Chinese director Chloé Zhao at the Oscars on Sunday. (Chris Pizzello/AFP/Getty Images)

News of Chloé Zhao’s Oscars win on Sunday appeared to be censored within China, where the director has fallen victim to a wave of nationalism and attacks accusing her of betraying the country where she was born.

At the 2021 Academy Awards, Zhao became the first woman of color and the second woman ever to win for directing for her work on “Nomadland,” portraying workers in the American West. Zhao, 39, who was born in Beijing but moved to Britain and the United States to study, is also the first Chinese woman to have won the award.

Yet in China, where accolades for ethnically Chinese public figures are often celebrated, comment and articles about Zhao were swiftly deleted on Monday while searches for her name or the Oscars turned up few results.

“Why is Weibo blocking Chloé Zhao? What happened? All related Weibo posts have been censored,” one user wrote on the platform. Others noted that Zhao’s Oscars win did not appear among the most searched topics, a list that is often manipulated by the platform. One blogger wrote in frustration that the only Oscar-related content they could find was that of a singer named Oscar Wang who had been unexpectedly eliminated from a boy band contest run by Tencent.

China’s Oscars boycott mixes politics with push to curb Hollywood dominance

Here are the highlights from the 2021 Academy Awards on April 25, which included historic wins for director Chloé Zhao and actress Yuh-Jung Youn. (Video: Allie Caren/The Washington Post)

On the discussion forum Douban, video clips of Zhao holding her trophy and posts about her acceptance speech were removed.

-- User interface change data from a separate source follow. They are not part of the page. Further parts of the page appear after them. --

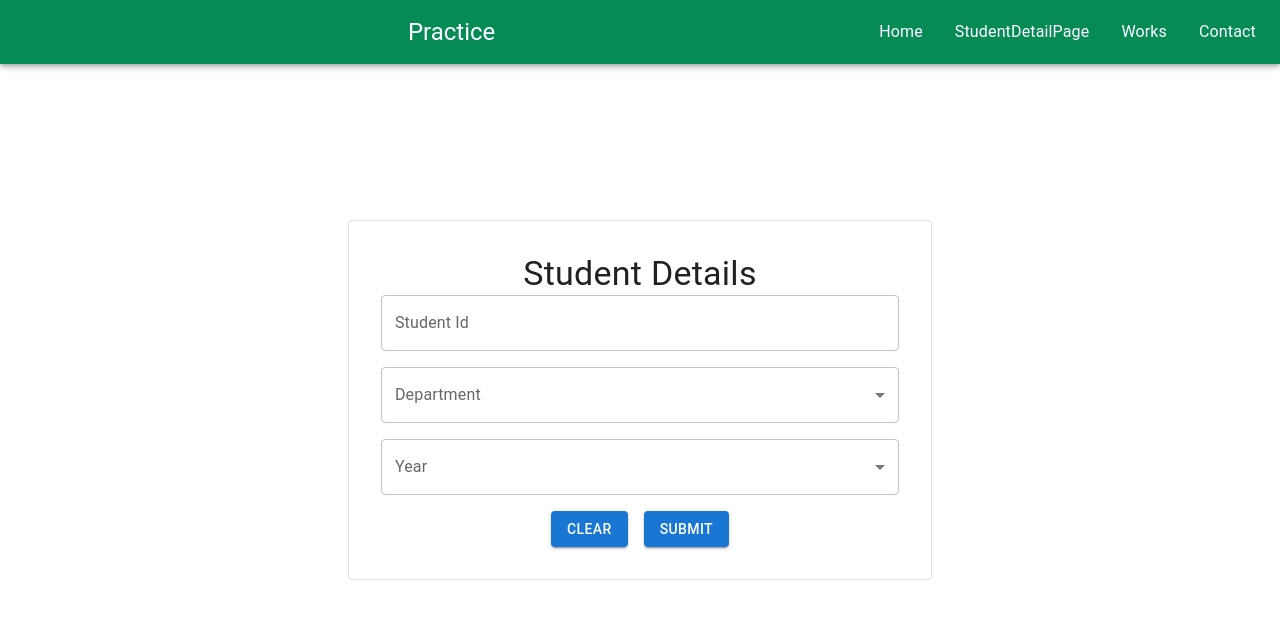
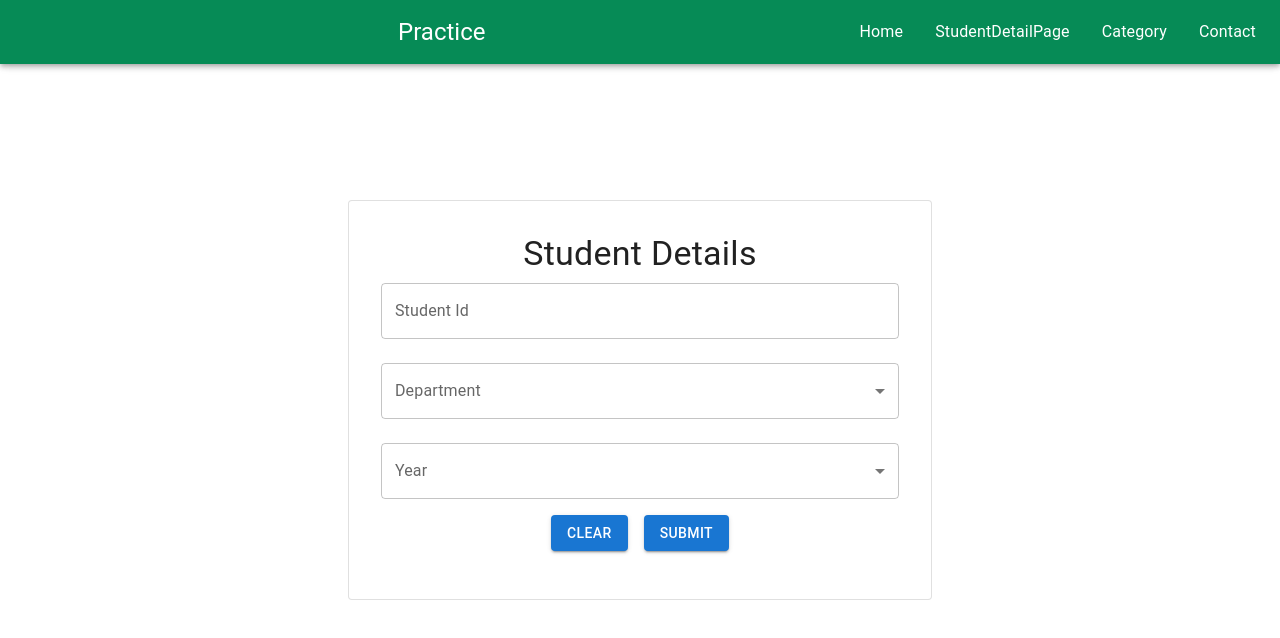
Before and after one commit to lisyamagimairaj/Practice, a React (Vite) app: page /StudentDetailPage in a window 1280 px wide. Shown: the top 638 px of the page. Built offline with nearby package versions, Linux system fonts and the light colour scheme.

Commit message:
checked Student detail backend connectivity and renamed works as category

```diff
--- a/src/App.jsx
+++ b/src/App.jsx
@@ -2,7 +2,7 @@ import React, { useState } from "react";
 import "./App.css";
 import Home from "./Pages/Home";
 import StudentDetailPage from "./Pages/StudentDetailPage";
-import Works from "./Pages/Works";
+import Category from "./Pages/Category";
 import Contact from "./Pages/Contact";
 import { Routes, Route } from "react-router-dom";
 import NavBar from "./Components.ts/NavBar";
@@ -16,7 +16,7 @@ function App() {
           <Routes>
             <Route path="/Home" element={<Home />} />
             <Route path="/StudentDetailPage" element={<StudentDetailPage />} />
-            <Route path="/Works" element={<Works />} />
+            <Route path="/Category" element={<Category />} />
             <Route path="/Contact" element={<Contact />} />
           </Routes>
         </div>
--- a/src/Components.ts/NavBar.jsx
+++ b/src/Components.ts/NavBar.jsx
@@ -39,9 +39,9 @@ function NavBar() {
           </Typography>
           <Typography
             sx={{ cursor: "pointer" }}
-            onClick={() => navigate(`Works`)}
+            onClick={() => navigate(`Category`)}
           >
-            Works
+            Category
           </Typography>
           <Typography
             sx={{ cursor: "pointer" }}
--- /dev/null
+++ b/src/Pages/Category.jsx
@@ -0,0 +1,7 @@
+import { Typography } from "@mui/material";
+
+function Category() {
+  return <Typography variant="h4"> Suggestions </Typography>;
+}
+
+export default Category;
--- a/src/Pages/Contact.jsx
+++ b/src/Pages/Contact.jsx
@@ -21,7 +21,7 @@ function Contact() {
   };
 
   const onSend = async () => {
-    const sendname = await backend.saveContactName(name,feedback);
+    const sendname = await backend.saveContactName(name, feedback);
     console.log(sendname);
     setName("");
     setFeedback("");
@@ -34,10 +34,10 @@ function Contact() {
   return (
     <Container maxWidth="md">
       <Paper variant="outlined" sx={{ p: 5 }}>
-        <Typography variant="body2">give the Contact details</Typography>
-        <Box sx={{ display: "flex", alignItems: "center" }}>
+        <Typography variant="body2">Suggestion</Typography>
+        <Box  sx={{ p: 2,}}>
           <TextField
-            label="add your contact name"
+            label="Name"
             variant="standard"
             fullWidth
             value={name}
--- a/src/Pages/Home.jsx
+++ b/src/Pages/Home.jsx
@@ -44,15 +44,16 @@ function Home() {
           alignItems: "center",
         }}
       >
-        <Stack direction="column" spacing={3}>
-          <Typography variant="h3" color="#ffff">
-            Student suggestion portal
-          </Typography>
-
-          <Button variant="contained" onClick={onRuleDialog}>
+        <Box sx={{ p: 2, mb: 2 }}>
+          <Stack direction="column" spacing={3}>
+            <Typography variant="h3" color="#ffff">
+              Student suggestion portal
+            </Typography>
+          </Stack>
+          <Button variant="contained" sx={{mt:3}}onClick={onRuleDialog}>
             Give a Suggestion
           </Button>
-        </Stack>
+        </Box>
         <Dialog open={openRuleDialog} onClose={oncloseDialog}>
           <DialogTitle>Agree to the terms</DialogTitle>
           <DialogContent>
@@ -60,7 +61,10 @@ function Home() {
             Topics allowed
           </DialogContent>
           <DialogActions>
-            <Button variant="contained" onClick={() => navigate(`/StudentDetailPage`)}>
+            <Button
+              variant="contained"
+              onClick={() => navigate(`/StudentDetailPage`)}
+            >
               agree
             </Button>
             <Button variant="contained" onClick={oncloseDialog}>
--- a/src/Pages/StudentDetailPage.jsx
+++ b/src/Pages/StudentDetailPage.jsx
@@ -9,11 +9,13 @@ import {
 } from "@mui/material";
 import React from "react";
 import { backend } from "../api/Client";
+import { useNavigate } from "react-router-dom";
 
 const dept = ["BCA", "BHA", "BSC", "B.Com", "Msc", "MCA", "BA", "B.Tech"];
 const year = ["1st year", "2nd year", "3rd year", "4th year"];
 
 function StudentDetailPage() {
+  const navigate=useNavigate();
   const [form, setForm] = React.useState({
     studentId: "",
     department: "",
@@ -28,6 +30,7 @@ function StudentDetailPage() {
     const res = await backend.saveName(payload);
     console.log(res);
     setForm({ studentId: "", department: "", Year: "" });
+    navigate("/Category")
   };
 
   const onCancel = () => {
@@ -37,7 +40,7 @@ function StudentDetailPage() {
   return (
     <Container maxWidth="md">
       <Paper variant="outlined" sx={{ p: 2 }}>
-        <Box component="form" onSubmit={submit} sx={{ p: 2 }}>
+        <Box component="form" onSubmit={submit} sx={{ p: 2, mb: 2 }}>
           <Typography variant="h4">Student Details</Typography>
 
           <TextField
@@ -46,7 +49,7 @@ function StudentDetailPage() {
             fullWidth
             value={form.studentId}
             onChange={(e) => setForm({ ...form, studentId: e.target.value })}
-            sx={{ mb: 2 }}
+            sx={{ mb: 2, mt: 1}}
           />
 
           <TextField
@@ -56,7 +59,7 @@ function StudentDetailPage() {
             fullWidth
             value={form.department}
             onChange={(e) => setForm({ ...form, department: e.target.value })}
-            sx={{ mb: 2 }}
+            sx={{ mb: 2, mt: 1 }}
           >
             {dept.map((p) => (
               <MenuItem key={p} value={p}>
@@ -72,7 +75,7 @@ function StudentDetailPage() {
             fullWidth
             value={form.Year}
             onChange={(e) => setForm({ ...form, Year: e.target.value })}
-            sx={{ mb: 2 }}
+            sx={{ mb: 2, mt: 1 }}
           >
             {year.map((p) => (
               <MenuItem key={p} value={p}>
--- a/src/Pages/Works.jsx
+++ /dev/null
@@ -1,7 +0,0 @@
-import { Typography } from "@mui/material";
-
-function Works() {
-  return <Typography variant="h4"> works shud be displayed here</Typography>;
-}
-
-export default Works;
```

While users could post about her win on WeChat, articles were deleted, including one by a popular film reviewer who posted an article with the movie’s title, “Nomadland,” a dozen times over.

Coverage within Chinese media was scant, with neither of two major state-owned outlets reporting her win. State-run tabloid Global Times posted on Twitter, which is blocked within China, describing Zhao as the first Asian woman to take home the directing award. Hu Xijin, the Global Times’ editor in chief, congratulated Zhao, adding that the “tense China-US ties may bring some troubles to her.” “Hopefully she will become more and more mature in handling those troubles,” he wrote, also on Twitter.

The censorship of Zhao, who spoke affectionately of her Chinese upbringing in her acceptance speech, highlights the intensity of nationalist sentiment in China, fanned by officials and state media as Beijing finds itself increasingly at odds with the United States and its allies.

For the first time since 2003, Chinese state broadcaster CCTV did not air the Academy Awards, with outlets receiving instructions to “play down discussions” of Sunday’s ceremony. Some have attributed the boycott to the nomination of the documentary “Do Not Split” by Anders Hammer, which follows the 2019 Hong Kong protests, as well as controversy surrounding Zhao.

Fearful of political criticism, China won’t show the Oscars live

In March, as her film won international plaudits, Zhao was hailed by Chinese state media as the “pride of China” and her film was scheduled to be released within the country at the end of April. After Internet users found a 2013 interview with Filmmaker magazine where Zhao described China as a country where there were “lies everywhere,” praise-filled articles were removed. “Nomadland” did not appear in Chinese theaters on April 23 as scheduled.

Still, Chinese fans of Zhao have spoken up in her defense.

“Zhao expressed her love for China on the international stage at the Oscars. Before, she disliked the ugly part of the nation. It is impossible for a country to only accept the good and deny the bad,” one user wrote on Weibo.

Others found representation in her win. During her acceptance speech, Zhao referred to her childhood, growing up in China and reciting Chinese poems with her father. Switching to Mandarin, she quoted a line from a classic text: “People at birth are inherently good.”

“Listening to her read those characters in her Beijing accent. It’s hard to describe this feeling. In that moment, I felt like I wanted to cry,” one user on Weibo wrote in a comment that was later removed.

Lyric Li, Alicia Chen and Pei Lin Wu contributed to this report from Taipei.

China’s Oscars boycott mixes politics with push to curb Hollywood dominance

Fearful of political criticism, China won’t show the Oscars live